To help the reader follow the happenings that affected Austria-Hungary in the years 1866 to 1914, Appendix A to this chapter has been designed. By 1914 the Monarchy was allied to the German Empire and the Kingdom of Italy in the Triple Alliance; and also to the Kingdom of Romania.

In fact both Italy and Romania held hopes of detaching parts of the Monarchy to themselves. Italy sought the Südtirol where many Italian speaking people had their homes, and Romania wanted Transylvania where many Romanian speaking people lived. This is no place to consider these claims but it is worth noting that both areas were allotted to the countries concerned after 1918. Reality made Germany and Austria-Hungary come to see that Italy and Romania were not to be relied on as allies. In the event both countries declared themselves to be neutral as war broke out.

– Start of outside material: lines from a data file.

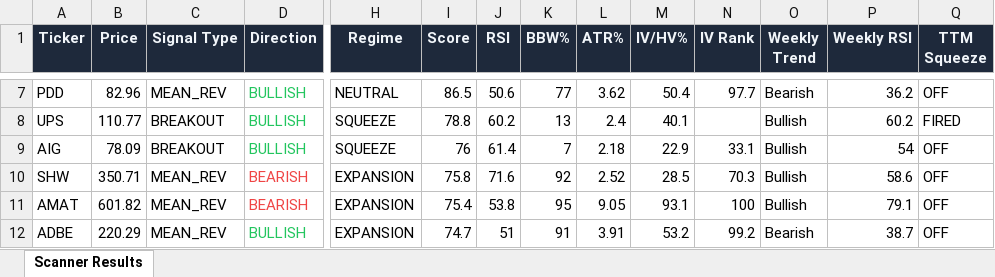
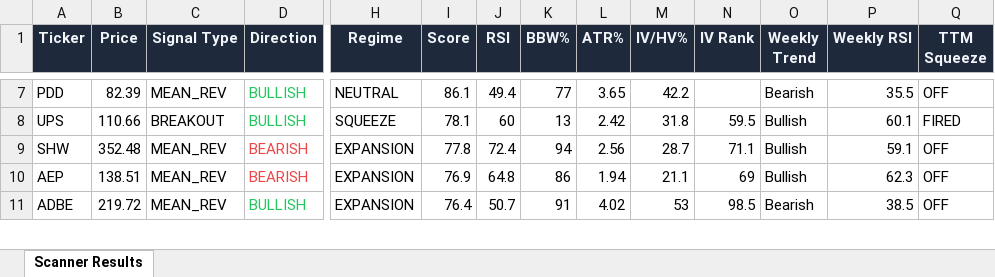
Before and after one commit to 6000rr4n/BM-screener, an Excel workbook: output/scanner_results.xlsx, sheet Scanner Results, drawn as a sheet; only a part is shown, gaps mark what is left out; values as stored, in another font and other column widths than the file's, no borders; removed rows and columns are numbered as before the commit, all else as after; rows hold the shown columns only; the diff covers the shown part only; the diff names each change by its address in the sheet, - before the commit and + after, or states it on an @@ line.

```diff
--- a/output/scanner_results.xlsx (sheet Scanner Results)
+++ b/output/scanner_results.xlsx (sheet Scanner Results)
-B7 (Price): 82.96
+B7 (Price): 82.39
-I7 (Score): 86.5
+I7 (Score): 86.1
-J7 (RSI): 50.6
+J7 (RSI): 49.4
-L7 (ATR%): 3.62
+L7 (ATR%): 3.65
-M7 (IV/HV%): 50.4
+M7 (IV/HV%): 42.2
-N7 (IV Rank): 97.7
+N7 (IV Rank): (empty)
-P7 (Weekly RSI): 36.2
+P7 (Weekly RSI): 35.5
-B8 (Price): 110.77
+B8 (Price): 110.66
-I8 (Score): 78.8
+I8 (Score): 78.1
-J8 (RSI): 60.2
+J8 (RSI): 60
-L8 (ATR%): 2.4
+L8 (ATR%): 2.42
-M8 (IV/HV%): 40.1
+M8 (IV/HV%): 31.8
-N8 (IV Rank): (empty)
+N8 (IV Rank): 59.5
-P8 (Weekly RSI): 60.2
+P8 (Weekly RSI): 60.1
-row 9: AIG | 78.09 | BREAKOUT | BULLISH | SQUEEZE | 76 | 61.4 | 7 | 2.18 | 22.9 | 33.1 | Bullish | 54 | OFF
-B9 (Price): 350.71
+B9 (Price): 352.48
-I9 (Score): 75.8
+I9 (Score): 77.8
-J9 (RSI): 71.6
+J9 (RSI): 72.4
-K9 (BBW%): 92
+K9 (BBW%): 94
-L9 (ATR%): 2.52
+L9 (ATR%): 2.56
-M9 (IV/HV%): 28.5
+M9 (IV/HV%): 28.7
-N9 (IV Rank): 70.3
+N9 (IV Rank): 71.1
-P9 (Weekly RSI): 58.6
+P9 (Weekly RSI): 59.1
-row 11: AMAT | 601.82 | MEAN_REV | BEARISH | EXPANSION | 75.4 | 53.8 | 95 | 9.05 | 93.1 | 100 | Bullish | 79.1 | OFF
+row 10: AEP | 138.51 | MEAN_REV | BEARISH | EXPANSION | 76.9 | 64.8 | 86 | 1.94 | 21.1 | 69 | Bullish | 62.3 | OFF
-B11 (Price): 220.29
+B11 (Price): 219.72
-I11 (Score): 74.7
+I11 (Score): 76.4
-J11 (RSI): 51
+J11 (RSI): 50.7
-L11 (ATR%): 3.91
+L11 (ATR%): 4.02
-M11 (IV/HV%): 53.2
+M11 (IV/HV%): 53
-N11 (IV Rank): 99.2
+N11 (IV Rank): 98.5
-P11 (Weekly RSI): 38.7
+P11 (Weekly RSI): 38.5
```
Also changed, not shown: 9 added rows, 5 removed rows and 103 edited cells elsewhere in this sheet, 1 other file.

Now it is time to turn to that war. In 1909, following the annexation of Bosnia-Herzegovina, Austria [from now on the Monarchy will be referred to thus] and Germany [that is, the German Empire] held military staff talks. Although no firm plans were made, it was agreed in the event of the Russian Empire attacking Austria, and subject to an enemy not making the plans of one of the allies inoperable at the time, that Germany would attack Russia from East Prussia whilst at the same time Austria would attack her from Galicia. This agreement still held in 1914 and was the basis for Austrian war planning.

However the Balkans, Serbia in particular, were a factor and with them in mind the Austrian General Staff envisaged three groupings of their forces:

  1. For the Balkans, that is Serbia: Minimal-Gruppe Balkan - 12 divisions.
  2. For Galicia: A-Staffel - 30 divisions.
  3. To be used according to circumstances on either front: B-Staffel - some 12 divisions.

Two situations were foreseen. The first called Fall-B, planned for Minimal-Gruppe Balkan plus B-Staffel to take the offensive against Serbia, whilst A-Staffel remained mostly on the defensive until B-Staffel joined it after success in the Balkans. The second, Fall-R, saw A-Staffel plus B-Staffel take the offensive in Galicia whilst Minimal-Gruppe Balkan remained on the defensive. All this presupposed of course that events would be clear enough to show just who was to be fought and when! In fact it was quite impossible to see just what Russia and the other Powers would do before the die against Serbia was cast.

The following extract from the diary of GO Freiherr Conrad von Hötzendorf, Chief of the Austrian General Staff, for 26 July 1914 shows the complexities of the situation and should be read in conjunction with Appendix B to this chapter, where the start of the war and the events that followed it are set out in timetable form. At Appendix C to this chapter are sketch maps of the fronts where the main Austrian actions took place.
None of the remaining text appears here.